Bangabandhu satellite-1 no longer belongs to Bangladesh

Despite the launch of the Bangabandhu satellite-1    launch while carrying the Bangladesh flag, red and green, the Bangladesh government is no longer its owner. Mirza Fakhrul Islam revealed that. He is the Secretary-General of BNP. The conversation began a short period after its successful launch. What led to its initiation? Who are the new owners of the satellite? Are there reasons for the sale? We will be giving you the answers in details in a moment. Keep reading so that you can grasp that.

After a long wait, millions of people witnessed the successful launch of Falcon 9 rocket. At that time, it propelled the Bangabandhu satellite-1 into the orbit. The location was the Kennedy Space Center in Cape Canaveral, Florida. It was at 2:14 a.m. Bangladesh time, Saturday.

Obaidul Quader not only noticed that BNP was silent about the successful launch but also went ahead and criticised the silence. Quader is the General Secretary of Awami League. That was the concern that led to the revelation of the sale of the satellite.

On Saturday at the National Press Club, there was a meeting. It is during that meeting when Fakhrul responded to the issue raised by Obaidul. He said that two people but it. Nevertheless, he withheld the names of the individuals.

According to the government, the project was worth Tk 30 billion. It is under the administration of the Bangladesh Communication Regulatory Commission (BCRC). Its purpose would be providing the telecommunications, broadcast as well as data communication services.

There are 40 transponders on the satellite. Half of them are set aside for Bangladesh while the others are for rent by other countries. In the next three months, they want to start a commercial sector. They have to because only 44% of the money spent was from the government. The rest of it was a loan from HSBC bank. The amount paid using the credit was 16.52 billion. That only means that the step to commercialise the satellite is necessary beyond any reasonable doubt.

He went ahead and pointed out that he is challenging the government. That is regarding the rights it has when it comes to fixing deals with other countries. Mirza did not hesitate to highlight five such deals.

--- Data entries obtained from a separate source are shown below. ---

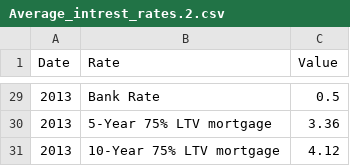
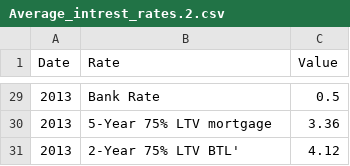
Before and after one commit to AdamWoolley/AdamWoolley.github.io, a CSV file: Average_intrest_rates.2.csv, drawn as a sheet; only a part is shown, gaps mark what is left out; the diff covers the shown part only.

```diff
--- a/Average_intrest_rates.2.csv
+++ b/Average_intrest_rates.2.csv
@@ -30,2 +30,2 @@ Date,Rate ,Value
 2013,5-Year 75% LTV mortgage ,3.36
-2013,10-Year 75% LTV mortgage ,4.12
+2013,2-Year 75% LTV BTL',4.12
```
Also changed, not shown: 9 edited cells elsewhere in this file.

Since the parliament was not elected, he sees no logic if they claim that it is making those decisions as the representative of the people. He also talked about deals such as THE Rohingya reparation and Teesta water-sharing agreement. The latter is unresolved up to date.

All that Bangladesh needs is to profit from the project. We wish them all the best in that endeavour.